Obama Authorizes Airstrikes to Defend Syrian Rebels If Attacked

Introduction — August 3, 2015

So-called “Syrian rebels” have had ambivalent relations with Islamic State extremists. Far from fighting Sunni extremists, “moderate Syrian rebels” were previously reported to have struck a truce with them.
According to Reuters, Sunni extremists and Syrian rebels had agreed to focus their efforts on fighting the forces of Syrian President Assad rather than each other.
So whence this sudden turn-around? Or is this just another ruse in the U.S. use of proxies to oust President Assad?
The giveaway actually came last September in a Global Research article, in which Patrick Henningson claimed the U.S. was planning to use air strikes against ISIS as a pretext to provide air support for Syrian rebels to hit Syrian government forces.
So step by incremental step the U.S. appears to be being drawn into more direct military involvement in the conflict in Syria. Ed

Obama Authorizes Airstrikes to Defend Syrian Rebels If Attacked

David Lerman — Bloomberg August 3, 2015

An F-18 gets catapulted from the USS Eisenhower's deck. Click to enlarge

An F-18 gets catapulted from the USS Eisenhower’s deck. Click to enlarge

President Barack Obama has authorized the use of air power to defend U.S.-trained Syrian rebels if they come under attack from terrorist groups or the Assad regime, deepening the U.S. role against Islamic State forces in Syria.

The broader U.S. rules of engagement, approved July 31, came after rebels fighting Islamic State were attacked by the al-Nusrah Front, an al-Qaeda offshoot, in northern Syria, a U.S. defense official said. The U.S. provided close air support to protect the rebels and quash the attack, he said.

While airstrikes remain limited to Islamic State targets for offensive operations, they can now be used to defend U.S. allies on the ground in Syria, said the official, who spoke on condition of anonymity to discuss private deliberations.

The official discounted the risk of a U.S. confrontation with the regime of Syrian President Bashar al-Assad, should he choose to attack any American-trained forces on the ground. The U.S.-trained rebels, who number about 60, have pledged to fight only Islamic State, not the Assad government, and Assad must focus on other threats to his regime, the official said.

Alistair Baskey, a National Security Council spokesman, said U.S.-trained rebels “are being provided with a wide range of coalition support” that includes defensive strikes.

While declining to discuss the specific rules of engagement, Baskey said the administration has “said all along that we would take the steps necessary to ensure that these forces could successfully carry out their mission.”

Obama’s move was first reported Sunday by the Wall Street Journal.

Incirlik Accord

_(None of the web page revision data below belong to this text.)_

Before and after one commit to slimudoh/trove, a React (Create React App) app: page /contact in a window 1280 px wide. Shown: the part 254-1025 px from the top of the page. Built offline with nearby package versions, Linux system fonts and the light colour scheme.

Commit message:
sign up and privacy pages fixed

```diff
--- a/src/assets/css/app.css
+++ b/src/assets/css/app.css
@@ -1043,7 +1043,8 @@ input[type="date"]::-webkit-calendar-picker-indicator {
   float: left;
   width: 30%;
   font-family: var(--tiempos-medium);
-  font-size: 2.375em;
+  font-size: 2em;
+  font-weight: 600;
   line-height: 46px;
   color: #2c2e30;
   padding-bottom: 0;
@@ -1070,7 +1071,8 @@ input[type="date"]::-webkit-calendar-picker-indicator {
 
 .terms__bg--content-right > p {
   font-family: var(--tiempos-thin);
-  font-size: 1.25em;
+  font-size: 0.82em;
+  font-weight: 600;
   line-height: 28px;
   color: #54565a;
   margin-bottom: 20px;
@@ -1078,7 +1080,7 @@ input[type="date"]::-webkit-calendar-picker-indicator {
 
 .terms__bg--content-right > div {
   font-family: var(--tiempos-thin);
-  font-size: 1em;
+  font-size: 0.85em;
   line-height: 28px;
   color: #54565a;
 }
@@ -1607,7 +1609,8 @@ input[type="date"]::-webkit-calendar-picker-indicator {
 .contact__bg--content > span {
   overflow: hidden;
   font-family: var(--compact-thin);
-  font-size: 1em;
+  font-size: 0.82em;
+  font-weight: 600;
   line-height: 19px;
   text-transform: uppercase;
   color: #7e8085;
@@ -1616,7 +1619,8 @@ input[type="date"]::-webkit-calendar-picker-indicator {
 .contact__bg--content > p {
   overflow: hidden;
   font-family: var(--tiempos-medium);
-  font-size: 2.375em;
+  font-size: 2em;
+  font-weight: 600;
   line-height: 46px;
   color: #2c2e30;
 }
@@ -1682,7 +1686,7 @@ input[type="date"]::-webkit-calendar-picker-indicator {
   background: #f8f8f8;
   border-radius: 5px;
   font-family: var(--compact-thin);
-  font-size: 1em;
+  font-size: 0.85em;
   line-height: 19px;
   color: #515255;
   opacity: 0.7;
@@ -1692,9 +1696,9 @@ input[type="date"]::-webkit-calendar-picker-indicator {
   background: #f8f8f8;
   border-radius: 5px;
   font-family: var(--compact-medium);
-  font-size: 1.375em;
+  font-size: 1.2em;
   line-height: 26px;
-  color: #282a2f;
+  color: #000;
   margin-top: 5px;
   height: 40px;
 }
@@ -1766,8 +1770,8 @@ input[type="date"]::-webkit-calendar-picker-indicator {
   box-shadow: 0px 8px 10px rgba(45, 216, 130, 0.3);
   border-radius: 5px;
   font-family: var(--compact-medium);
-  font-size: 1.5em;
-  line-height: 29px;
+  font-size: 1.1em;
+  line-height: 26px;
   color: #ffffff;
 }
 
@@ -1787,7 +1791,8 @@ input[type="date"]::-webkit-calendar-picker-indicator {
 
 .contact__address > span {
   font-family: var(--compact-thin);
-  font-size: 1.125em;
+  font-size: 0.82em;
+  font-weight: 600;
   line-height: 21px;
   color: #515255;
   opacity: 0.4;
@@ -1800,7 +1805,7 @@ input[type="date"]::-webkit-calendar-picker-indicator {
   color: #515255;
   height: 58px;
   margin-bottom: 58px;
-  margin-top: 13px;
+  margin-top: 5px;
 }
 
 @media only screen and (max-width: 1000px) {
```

The new rules follow an agreement reached in July with Turkey that allows U.S. forces to use Turkey’s Incirlik airbase to launch airstrikes in Syria. Turkey has sought U.S. assurances that it would protect allied ground forces, although the defense official said the new rules had no connection to the Incirlik accord.

Republicans in Congress, led by Senate Armed Services Chairman John McCain, an Arizona Republican, have pushed the administration for months to assure Syrian rebels that the U.S. would come to their defense if needed in the fight against Islamic State.

The Pentagon had planned from the beginning to provide such defense, but took time to work out the details because of the slow start to the rebel training program, the official said.

The U.S. had hoped to train 3,000 Syrian rebels by the end of this year, Brett McGurk, the deputy special presidential envoy for the coalition against Islamic State, said in May. Defense Secretary Ashton Carter told Congress in July that only 60 had been trained so far.

Smaller Number

“This number is much smaller than we hoped for at this point,” Carter told the Senate Armed Services Committee on July 7, attributing the delay to U.S. screening standards for the Syrian fighters.

Obama, who has ruled out sending U.S. ground troops into combat in Syria or Iraq, is counting on defeating Islamic State fighters through local forces on the ground, bolstered by U.S. and allied airstrikes. The U.S. and allies have conducted more than 5,000 airstrikes over the past year in Iraq and Syria against Islamic State, a radical Sunni group that declared a self-styled caliphate, or religious state.